The University of Washington’s College of Engineering 2014 fall lecture series will feature faculty researchers in engineering and medicine who are improving cardiac medical care with new technologies.
University of Washington engineers have designed a concept for a fusion reactor that, when scaled up to the size of a large electrical power plant, would rival costs for a new coal-fired plant with similar electrical output.
Jeffrey Heer, a University of Washington associate professor of computer science and engineering, has received an award from the Gordon and Betty Moore Foundation to develop new theories, tools and techniques for data visualization that help scientists see and understand big data.
The UW is one of 16 schools invited to participate in the U.S. Department of Energy and General Motors Co. EcoCAR 3 competition that spans four years with stand-alone contests each spring. Their challenge in this next competition is to convert a Chevrolet Camaro into a hybrid-electric car.
University of Washington engineers have developed a new form of low-power wireless sensing technology that lets users “train” their smartphones to recognize and respond to specific hand gestures near the phone.
University of Washington researchers have taken inspiration from a centuries-old clock design and created a power harvester that uses natural fluctuations in temperature and pressure as its power source.
University of Washington engineers and physicians have developed a smartphone application that checks for jaundice in newborns and can deliver results to parents and pediatricians within minutes.
Scientists have developed what they believe is the thinnest-possible semiconductor, a new class of nanoscale materials made in sheets only three atoms thick.
Shyam Gollakota, a University of Washington assistant professor of computer science and engineering, has been named one of this year’s “Innovators Under 35″ by global media company MIT Technology Review.

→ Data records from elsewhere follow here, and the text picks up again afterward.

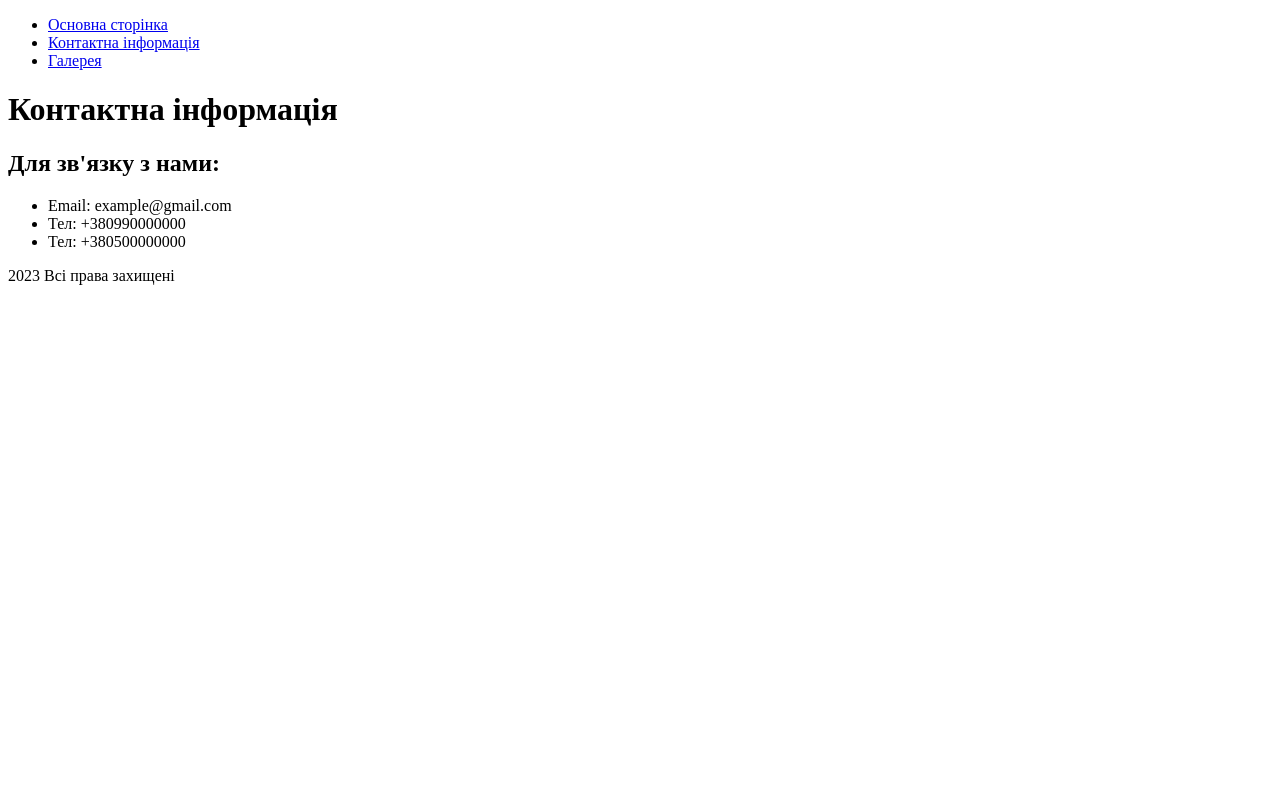
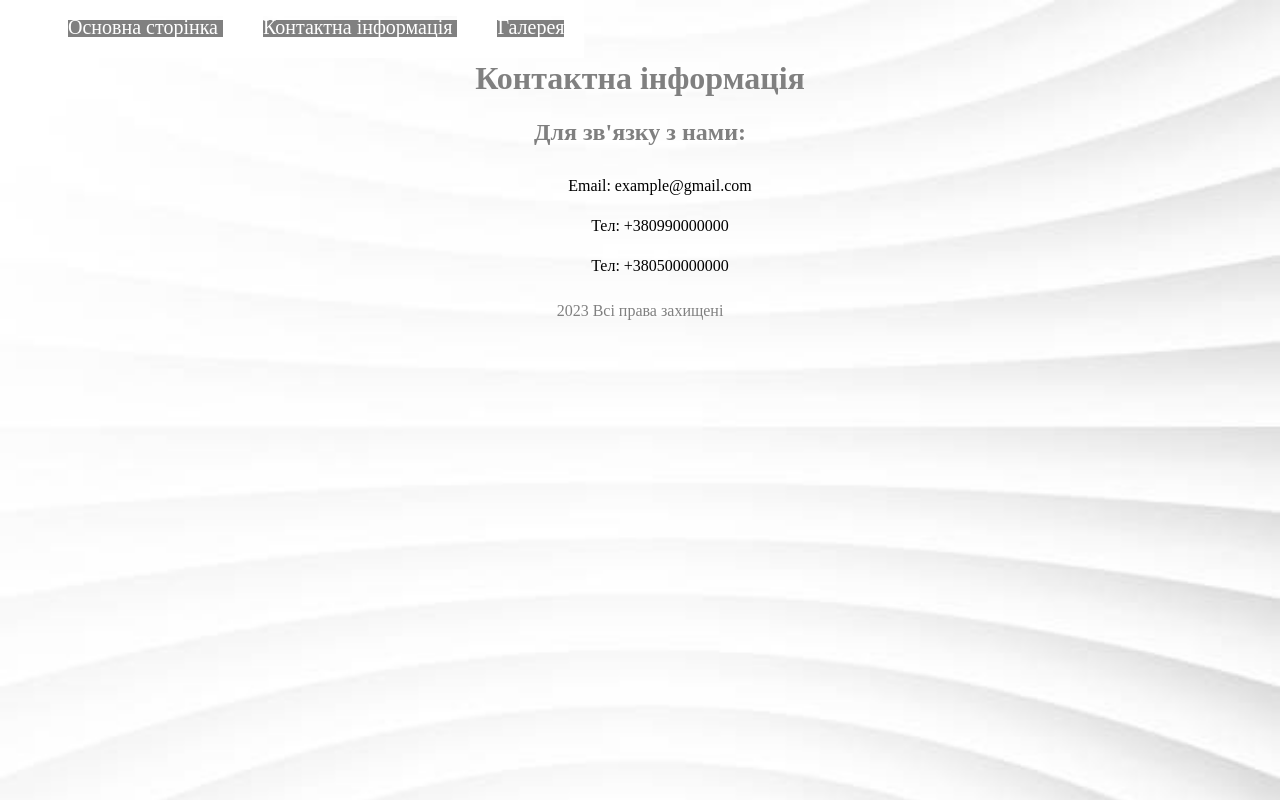
Before and after one commit to Alyonaaa19/TestQA, a plain HTML site: page pages/contact.html in a window 1280 px wide. Drawn offline with Linux system fonts and the light colour scheme.

Commit message:
Added HW20

```diff
--- /dev/null
+++ b/css/base.css
@@ -0,0 +1,38 @@
+.header_nav {
+	list-style-type: none;
+}
+
+.header_text {
+	text-decoration: none ;
+	color: white;
+	border: 20px solid white;
+	font-size: 20px;
+}
+
+.header_formatted {
+	display: inline ;
+	background-color: grey;
+}
+
+.header_formatted:hover {
+	background-color: blue;
+}
+
+.text_center {
+	text-align: center ;
+	color: grey;
+}
+ body {
+ 	background-image: url(../img/istockphoto-1369748264-612x612.jpg);
+ 	background-size: cover;
+ }
+
+ .contact {
+ 	list-style-type: none;
+ }
+
+
+.contact_formatted {
+	text-align: center;
+	line-height: 40px;
+}
--- a/pages/contact.html
+++ b/pages/contact.html
@@ -4,28 +4,29 @@
 	<meta charset="utf-8">
 	<meta name="viewport" content="width=device-width, initial-scale=1">
 	<title> Контактна інформація </title>
+	<link rel="stylesheet" type="text/css" href="../css/base.css">
 </head>
 <body>
 	<header>
 		<nav>
-			<ul>
-				<li> <a href="../index.html"> Основна сторінка </a> </li>
-				<li> <a href="#"> Контактна інформація </a> </li>
-				<li> <a href="gallery.html"> Галерея </a> </li>
+			<ul class="header_nav">
+				<li class="header_formatted"> <a class="header_text" href="../index.html"> Основна сторінка </a> </li>
+				<li class="header_formatted"> <a class="header_text" href="#"> Контактна інформація </a> </li>
+				<li class="header_formatted"> <a class="header_text" href="gallery.html"> Галерея </a> </li>
 			</ul>
 		</nav>
-		<h1> Контактна інформація </h1>
+		<h1 class="text_center"> Контактна інформація </h1>
 	</header>
 	<main>
-		<h2>  Для зв'язку з нами: </h2>
-		<ul>
-			<li> Email: example@gmail.com </li>
-			<li> Тел: +380990000000</li>
-			<li> Тел: +380500000000</li>
+		<h2 class="text_center">  Для зв'язку з нами: </h2>
+		<ul class="contact">
+			<li class="contact_formatted"> Email: example@gmail.com </li>
+			<li class="contact_formatted"> Тел: +380990000000</li>
+			<li class="contact_formatted"> Тел: +380500000000</li>
 		</ul>
 	</main>
 	<footer>
-		<p> 2023 Всі права захищені</p>
+		<p class="text_center"> 2023 Всі права захищені</p>
 	</footer>
 </body>
 </html>
```
Also changed, not shown: index.html (+11 -10 lines), pages/gallery.html (+10 -9 lines), img/istockphoto-1369748264-612x612.jpg (added).
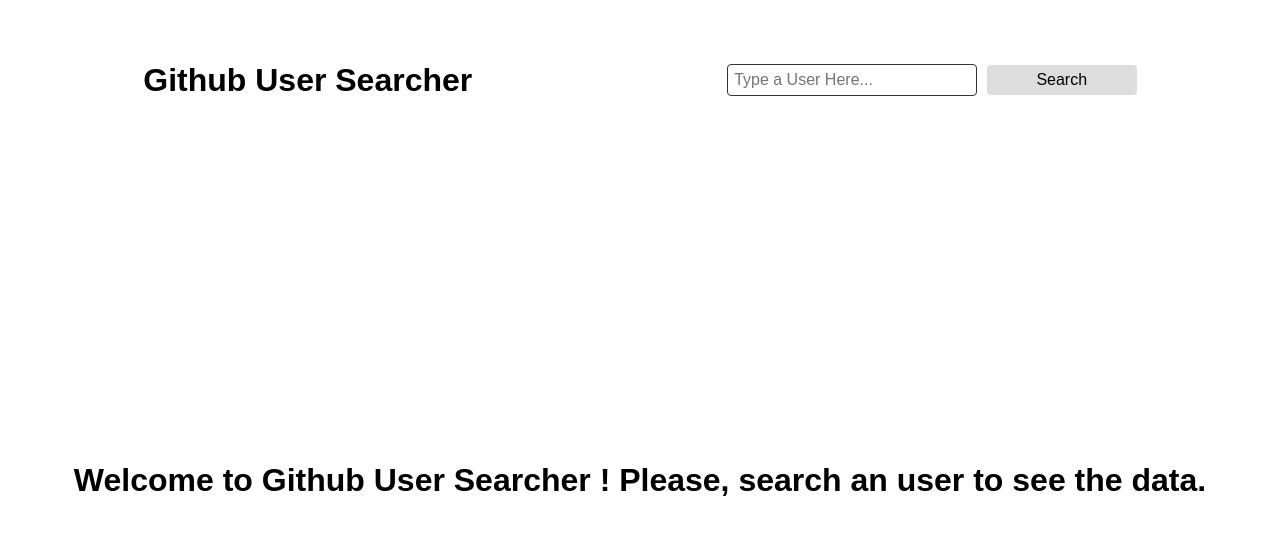
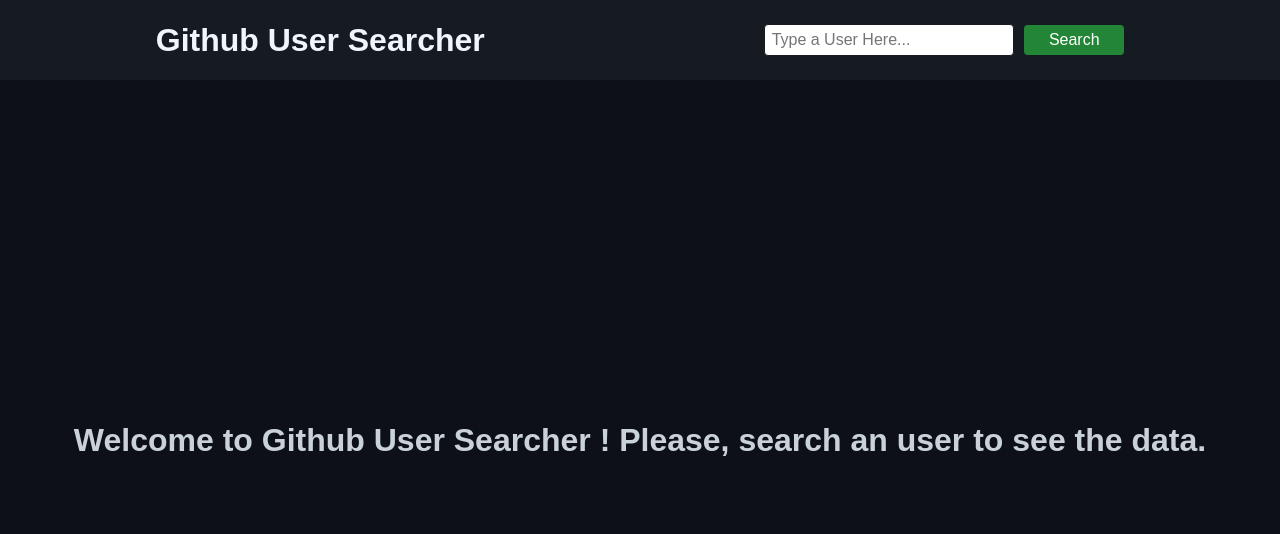
Before and after one commit to MarcelloFarias/github-profile-finder, a React (Create React App) app: page / in a window 1280 px wide. Shown: the top 534 px of the page. Built offline with nearby package versions, Linux system fonts and the light colour scheme.

Commit message:
Styling the project

```diff
--- a/src/App.css
+++ b/src/App.css
@@ -5,14 +5,17 @@
 
 .message-container {
     width: 100%;
-    height: 80vh;
+    height: 90vh;
     display: grid;
     place-items: center;
+    background: #0d1117;
+    color: #c9d1d9;
 }
 
 .user-container {
     width: 100%;
     display: flex;
     align-items: center;
-    height: 80vh;
+    height: 90vh;
+    background: #0d1117;
 }
--- a/src/components/Header/style.css
+++ b/src/components/Header/style.css
@@ -1,10 +1,12 @@
 header {
-    height: 20vh;
+    height: 10vh;
     display: flex;
     align-items: center;
     justify-content: space-around;
     flex-direction: row;
     padding: 1rem;
+    background: #161b22;
+    color: #f0f6fc;
 }
 
 .input-search {
@@ -15,17 +17,23 @@
     outline: none;
     border-radius: 4px;
     font-size: 1rem;
-    border: solid 1px #333;
+    border: solid 1px #161b22;
 }
 
 .btn-search {
     padding: 0.4rem;
-    width: 150px;
+    width: 100px;
     border: none;
     border-radius: 4px;
     cursor: pointer;
     font-size: 1rem;
     transition: all 0.2s ease;
-    background: #ddd;
     margin-left: 10px;
+    background: #238636;
+    color: #fff;
+    transition: all;
 }
+
+.btn-search:hover {
+    background: #3fb950;
+}
--- a/src/components/Profile/index.js
+++ b/src/components/Profile/index.js
@@ -10,8 +10,8 @@
                 <h3 className='user-login'>{data?.login}</h3>
                 <p className='user-bio' >{data?.bio}</p>
                 <div className='user-stats'>
-                    <a className='stat'>{data?.followers} followers</a>
-                    <a className='stat'>{data?.following} following</a>
+                    <a className='stat'>{data?.followers} <span>followers</span></a>
+                    <a className='stat'>{data?.following} <span>following</span></a>
                 </div>
 
                 <p className='user-location'>{data?.location}</p>
--- a/src/components/Profile/style.css
+++ b/src/components/Profile/style.css
@@ -4,6 +4,7 @@
     flex-direction: column;
     width: 40%;
     padding: 2rem;
+    color: #c9d1d9;
 }
 
 .user-avatar {
@@ -14,10 +15,19 @@
 
 .user-name {
     text-decoration: none;
-    color: #000;
+    color: #c9d1d9;
+}
+
+.user-name:hover {
+    color: #8b949e;
+}
+
+.user-login {
+    color: #8b949e;
 }
 
 .user-bio {
+    color: #c9d1d9;
     margin: 20px 0;
 }
 
@@ -28,7 +38,12 @@
 }
 
 .stat {
+    color: #c9d1d9;
     margin: 0 5px;
+}
+
+.stat span {
+    color: #8b949e;
 }
 
 .user-location {
--- a/src/components/Repos/style.css
+++ b/src/components/Repos/style.css
@@ -13,8 +13,8 @@
 .repo-item {
     width: 90%;
     padding: 0.9rem;
-    background: rgba(0, 0, 0, 0.2);
     margin: 10px 0;
+    border-bottom: solid 0.1px #8b949e;
 }
 
 .repo-name-container {
@@ -25,16 +25,31 @@
 
 .repo-name-container p {
     margin-left: 10px;
+    color: #8b949e;
+    border: solid 1px #8b949e;
+    font-size: 1rem;
+    padding: 0 7px;
+    border-radius: 50px;
 }
 
 .repo-name {
-    font-size: 1.2rem;
+    color: #58acff;
+    text-decoration: none;
+    font-size: 1.5rem;
+}
+
+.repo-name:hover {
+    text-decoration: underline;
 }
 
 .repo-description {
-    margin: 20px 0;
+    font-size: 1rem;
+    margin: 10px 0;
+    color: #8b949e;
 }
 
 .repo-language {
     font-size: 0.9rem;
+    margin-top: 15px;
+    color: #8b949e;
 }
```
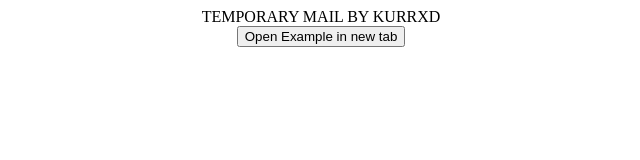
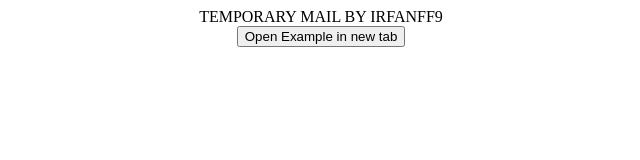
Before and after one commit to Irfanff9/tempmail, a plain HTML site: page index.html in a window 1280 px wide. Shown: the full height of the page, 319-959 px from the left. Drawn offline with Linux system fonts and the light colour scheme.

Commit message:
Update index.html

```diff
--- a/index.html
+++ b/index.html
@@ -6,7 +6,7 @@
   </head>
 <body>
   <center>
-    TEMPORARY MAIL BY KURRXD
+    TEMPORARY MAIL BY IRFANFF9
     <center>
   </center>
   <body>
```
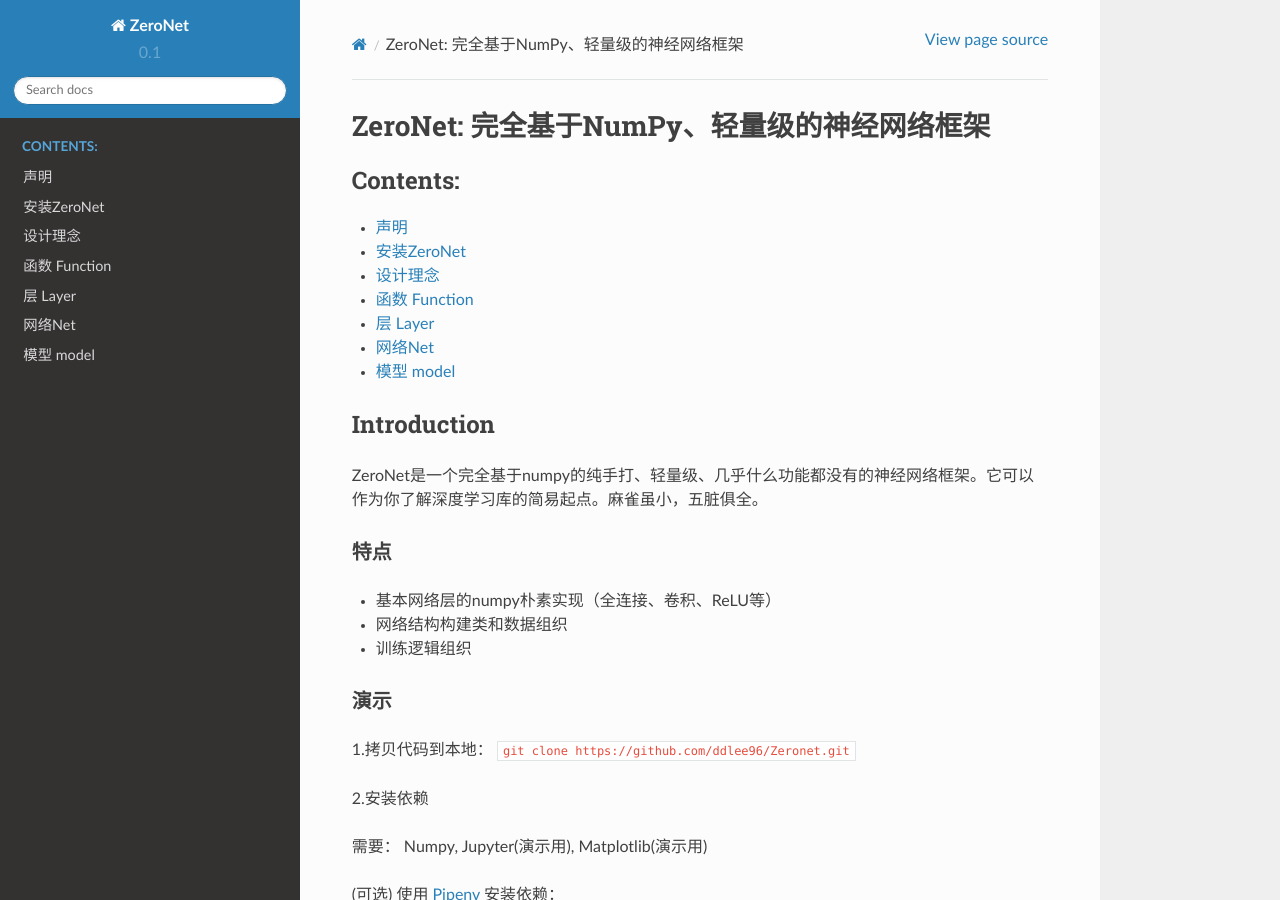
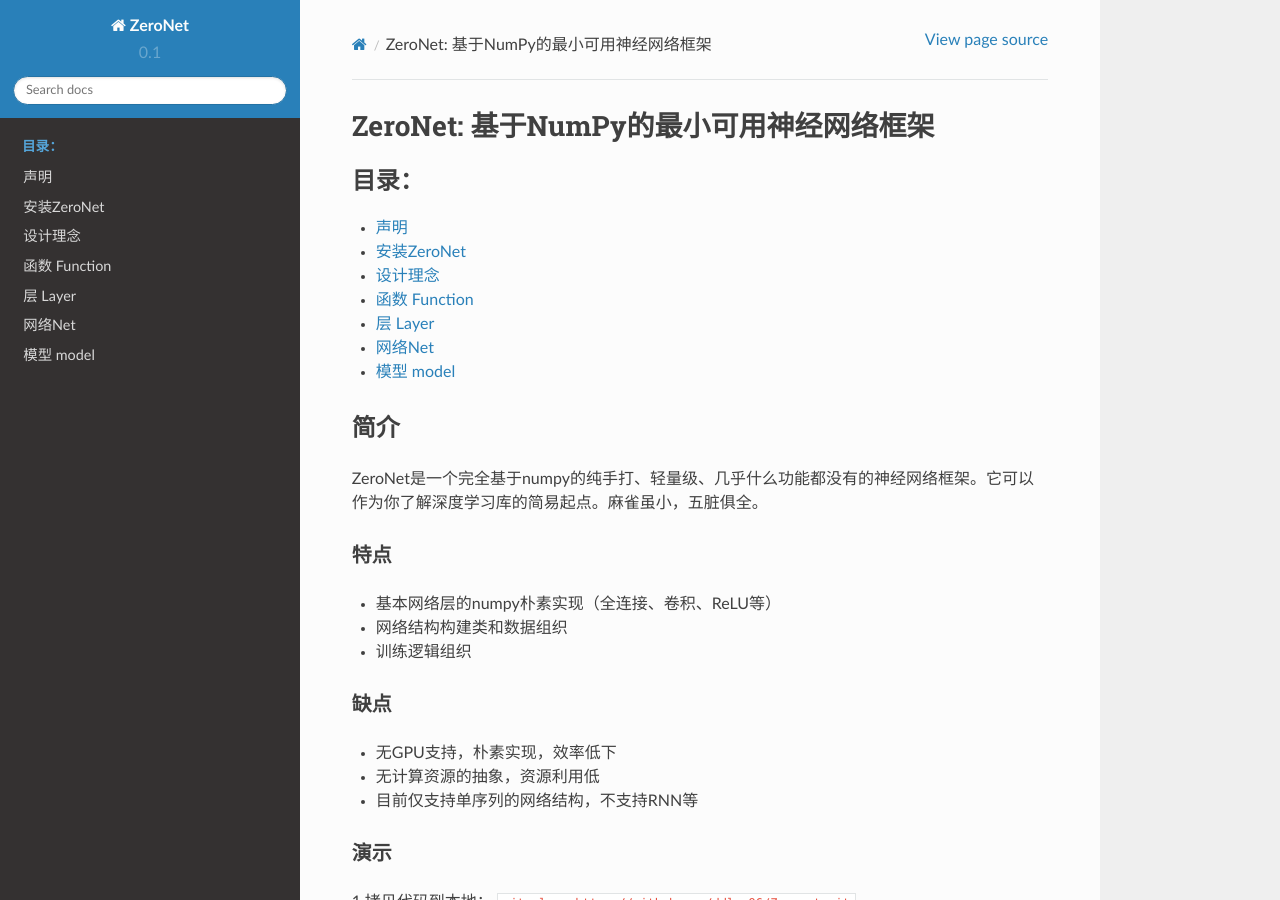
Before and after one commit to ddlee-cn/ZeroNet, a Sphinx documentation site: the page built from docs/index.rst, in a window 1280 px wide and 900 px high. Built offline with Sphinx 7.4.7 and the Read the Docs theme 2.0.0, drawn with Linux system fonts in a browser that asks for light colours.

Commit message:
add Cons

```diff
--- a/docs/index.rst
+++ b/docs/index.rst
@@ -3,12 +3,12 @@
    You can adapt this file completely to your liking, but it should at least
    contain the root `toctree` directive.
 
-ZeroNet: 完全基于NumPy、轻量级的神经网络框架
+ZeroNet: 基于NumPy的最小可用神经网络框架
 ================================================
 
 .. toctree::
    :maxdepth: 1
-   :caption: Contents:
+   :caption: 目录：
 
    about.md
    install.md
@@ -19,7 +19,7 @@
    model.md
 
 =============
-Introduction
+简介
 =============
 
 ZeroNet是一个完全基于numpy的纯手打、轻量级、几乎什么功能都没有的神经网络框架。它可以作为你了解深度学习库的简易起点。麻雀虽小，五脏俱全。
@@ -30,6 +30,13 @@
 - 基本网络层的numpy朴素实现（全连接、卷积、ReLU等）
 - 网络结构构建类和数据组织
 - 训练逻辑组织
+
+缺点
+-----------
+
+- 无GPU支持，朴素实现，效率低下
+- 无计算资源的抽象，资源利用低
+- 目前仅支持单序列的网络结构，不支持RNN等
 
 演示
 --------------
```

A UW study found that StopInfo, a new hub for bus stop information in the OneBusAway app, is helpful for blind riders and can promote spontaneous and unfamiliar travel. A UW research team launched the program recently in collaboration with King County Metro.Next Page »